"I am extremely disappointed that Republicans are asking federal employees to take a freeze in pay for a third year in a row," House Minority Whip Steny Hoyer (D-Md.) said. "Federal employees have already accepted two consecutive pay freezes with the knowledge that the savings would be applied toward meeting our nation’s fiscal challenges."

The bill also included language opposed by Democrats that said no funding could be used to award a construction contract that requires bidders to enter into project labor agreements (PLAs.) That language led to a lengthy debate — similar to the one held last year — in which several Republicans argued that PLAs essentially require construction projects to be completed with union workers.

But the issue has split Republicans for the past few years, and Rep. Michael Grimm (R-N.Y.) proposed an amendment to strike the language from the bill, which was approved 218-198.

The House turned away another Republican amendment from Rep. Trent FranksHarold (Trent) Trent FranksJordan weathering political storm, but headwinds remain Freedom Caucus bruised but unbowed in GOP primary fights Eric Schneiderman and #MeToo pose challenges for both parties MORE (R-Ariz.) that would have prevented the Veterans Administration from complying with the Davis-Bacon prevailing wage law for construction projects. That proposal was killed in a 180-237 vote.

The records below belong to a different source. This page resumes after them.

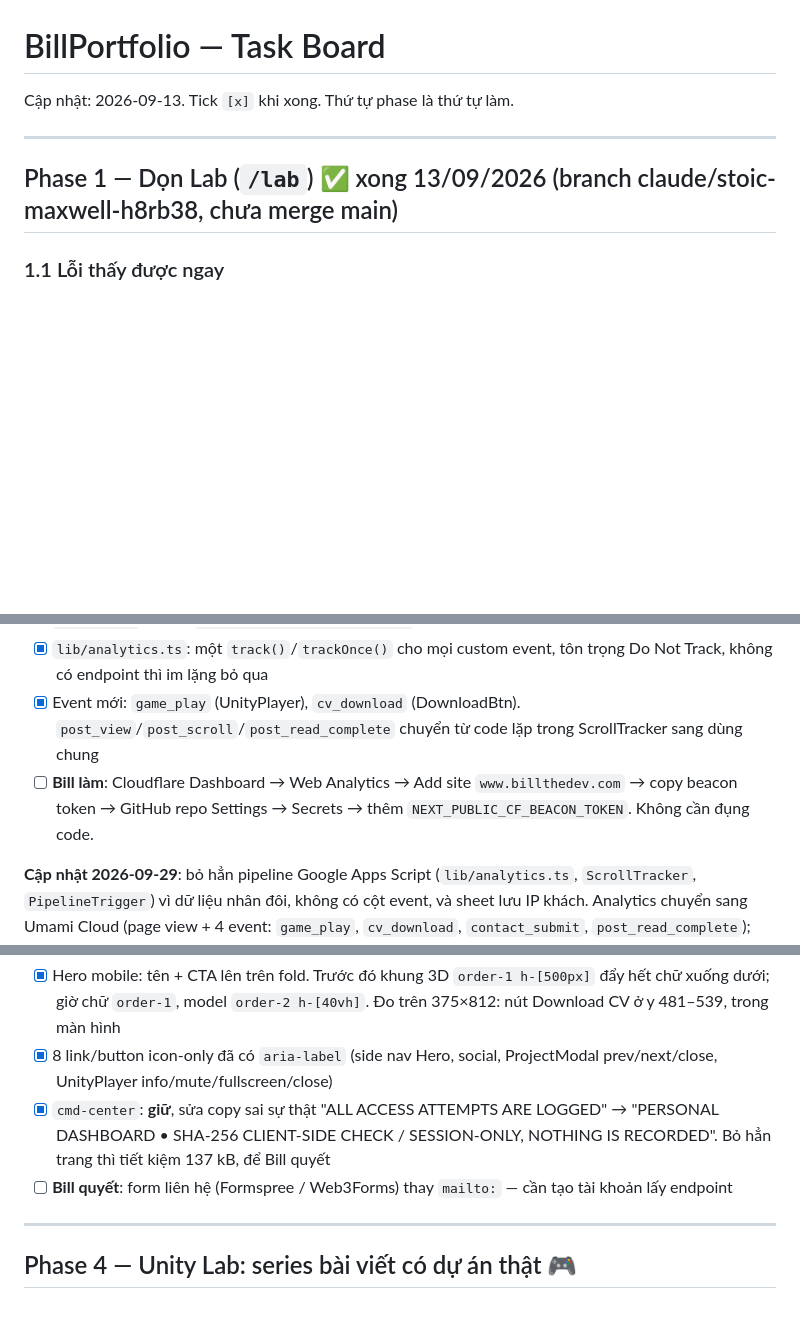
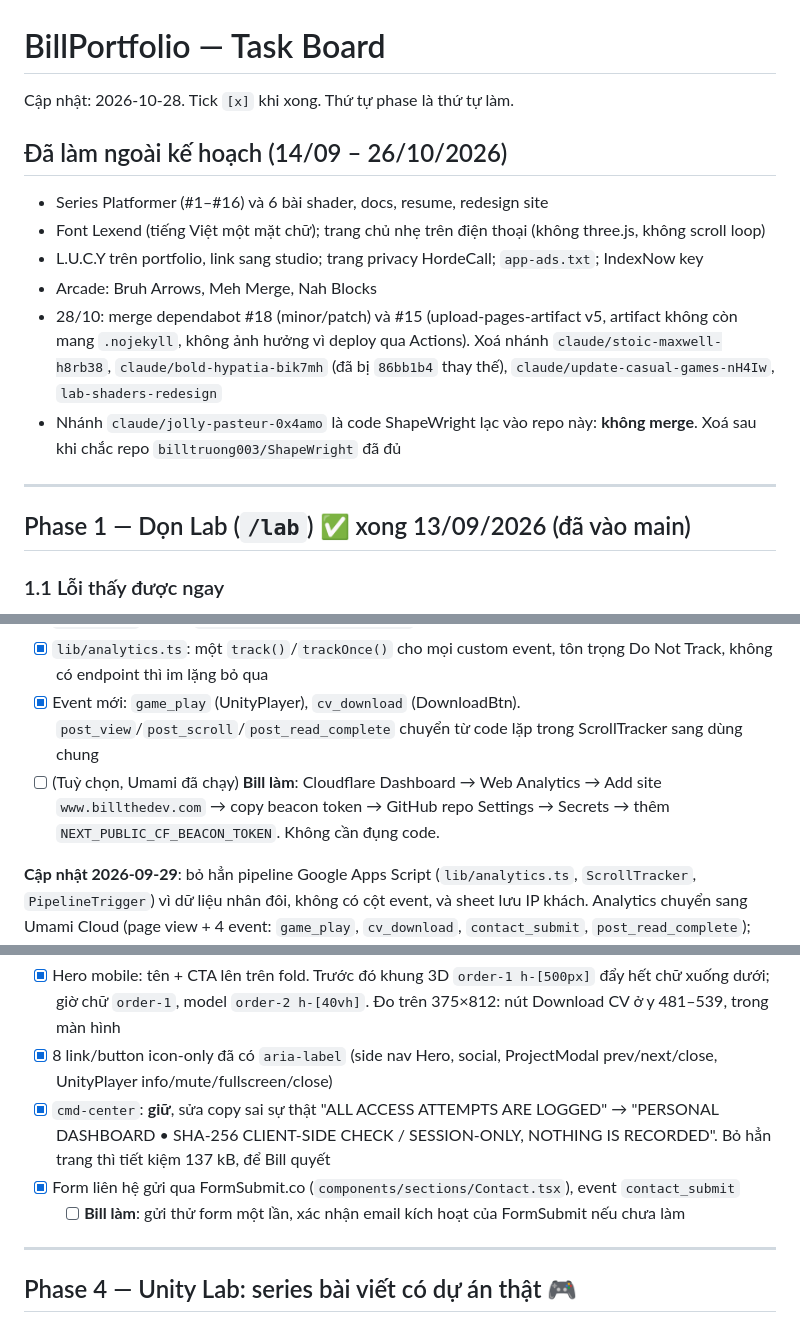
Before and after one commit to billtruong003/BillPortfolio, a Markdown page: TASKS.md, 3 parts joined by grey strips. Drawn GitHub-style; blank space fills up the shorter version.

Commit message:
TASKS reflects October: form, R2 hosting and merged branches ticked
Co-Authored-By: Claude Opus 5.5 <noreply@anthropic.com>

```diff
--- a/TASKS.md
+++ b/TASKS.md
@@ -1,10 +1,18 @@
 # BillPortfolio — Task Board
 
-Cập nhật: 2026-09-13. Tick `[x]` khi xong. Thứ tự phase là thứ tự làm.
+Cập nhật: 2026-10-28. Tick `[x]` khi xong. Thứ tự phase là thứ tự làm.
+
+## Đã làm ngoài kế hoạch (14/09 – 26/10/2026)
+- Series Platformer (#1–#16) và 6 bài shader, docs, resume, redesign site
+- Font Lexend (tiếng Việt một mặt chữ); trang chủ nhẹ trên điện thoại (không three.js, không scroll loop)
+- L.U.C.Y trên portfolio, link sang studio; trang privacy HordeCall; `app-ads.txt`; IndexNow key
+- Arcade: Bruh Arrows, Meh Merge, Nah Blocks
+- 28/10: merge dependabot #18 (minor/patch) và #15 (upload-pages-artifact v5, artifact không còn mang `.nojekyll`, không ảnh hưởng vì deploy qua Actions). Xoá nhánh `claude/stoic-maxwell-h8rb38`, `claude/bold-hypatia-bik7mh` (đã bị `86bb1b4` thay thế), `claude/update-casual-games-nH4Iw`, `lab-shaders-redesign`
+- Nhánh `claude/jolly-pasteur-0x4amo` là code ShapeWright lạc vào repo này: **không merge**. Xoá sau khi chắc repo `billtruong003/ShapeWright` đã đủ
 
 ---
 
-## Phase 1 — Dọn Lab (`/lab`) ✅ xong 13/09/2026 (branch claude/stoic-maxwell-h8rb38, chưa merge main)
+## Phase 1 — Dọn Lab (`/lab`) ✅ xong 13/09/2026 (đã vào main)
 
 ### 1.1 Lỗi thấy được ngay
 - [x] Bổ sung 2 ảnh cover bị thiếu: `public/images/posts/toon-shader-cover.jpg`, `public/images/posts/biome-shader-cover.jpg` (2 bài featured đang vỡ ảnh, live 404)
@@ -49,7 +57,7 @@ Chọn **A. Cloudflare Web Analytics** (free, không cookie, không cần banner
 - [x] `deploy.yml` truyền `NEXT_PUBLIC_CF_BEACON_TOKEN` vào bước build
 - [x] `lib/analytics.ts`: một `track()`/`trackOnce()` cho mọi custom event, tôn trọng Do Not Track, không có endpoint thì im lặng bỏ qua
 - [x] Event mới: `game_play` (UnityPlayer), `cv_download` (DownloadBtn). `post_view`/`post_scroll`/`post_read_complete` chuyển từ code lặp trong ScrollTracker sang dùng chung
-- [ ] **Bill làm**: Cloudflare Dashboard → Web Analytics → Add site `www.billthedev.com` → copy beacon token → GitHub repo Settings → Secrets → thêm `NEXT_PUBLIC_CF_BEACON_TOKEN`. Không cần đụng code.
+- [ ] (Tuỳ chọn, Umami đã chạy) **Bill làm**: Cloudflare Dashboard → Web Analytics → Add site `www.billthedev.com` → copy beacon token → GitHub repo Settings → Secrets → thêm `NEXT_PUBLIC_CF_BEACON_TOKEN`. Không cần đụng code.
 
 **Cập nhật 2026-09-29**: bỏ hẳn pipeline Google Apps Script (`lib/analytics.ts`, `ScrollTracker`, `PipelineTrigger`) vì dữ liệu nhân đôi, không có cột event, và sheet lưu IP khách. Analytics chuyển sang Umami Cloud (page view + 4 event: `game_play`, `cv_download`, `contact_submit`, `post_read_complete`); Cloudflare beacon giữ làm tuỳ chọn. Search Console xác minh bằng file `public/googlec03293a34569369a.html` (không được xoá).
 
@@ -93,7 +101,8 @@ Chọn **A. Cloudflare Web Analytics** (free, không cookie, không cần banner
 - [x] Hero mobile: tên + CTA lên trên fold. Trước đó khung 3D `order-1 h-[500px]` đẩy hết chữ xuống dưới; giờ chữ `order-1`, model `order-2 h-[40vh]`. Đo trên 375×812: nút Download CV ở y 481–539, trong màn hình
 - [x] 8 link/button icon-only đã có `aria-label` (side nav Hero, social, ProjectModal prev/next/close, UnityPlayer info/mute/fullscreen/close)
 - [x] `cmd-center`: **giữ**, sửa copy sai sự thật "ALL ACCESS ATTEMPTS ARE LOGGED" → "PERSONAL DASHBOARD • SHA-256 CLIENT-SIDE CHECK / SESSION-ONLY, NOTHING IS RECORDED". Bỏ hẳn trang thì tiết kiệm 137 kB, để Bill quyết
-- [ ] **Bill quyết**: form liên hệ (Formspree / Web3Forms) thay `mailto:` — cần tạo tài khoản lấy endpoint
+- [x] Form liên hệ gửi qua FormSubmit.co (`components/sections/Contact.tsx`), event `contact_submit`
+  - [ ] **Bill làm**: gửi thử form một lần, xác nhận email kích hoạt của FormSubmit nếu chưa làm
 
 ---
 
```
Also changed, not shown: other parts of TASKS.md (+2 -2 lines).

Several other amendments were accepted by voice vote Thursday evening.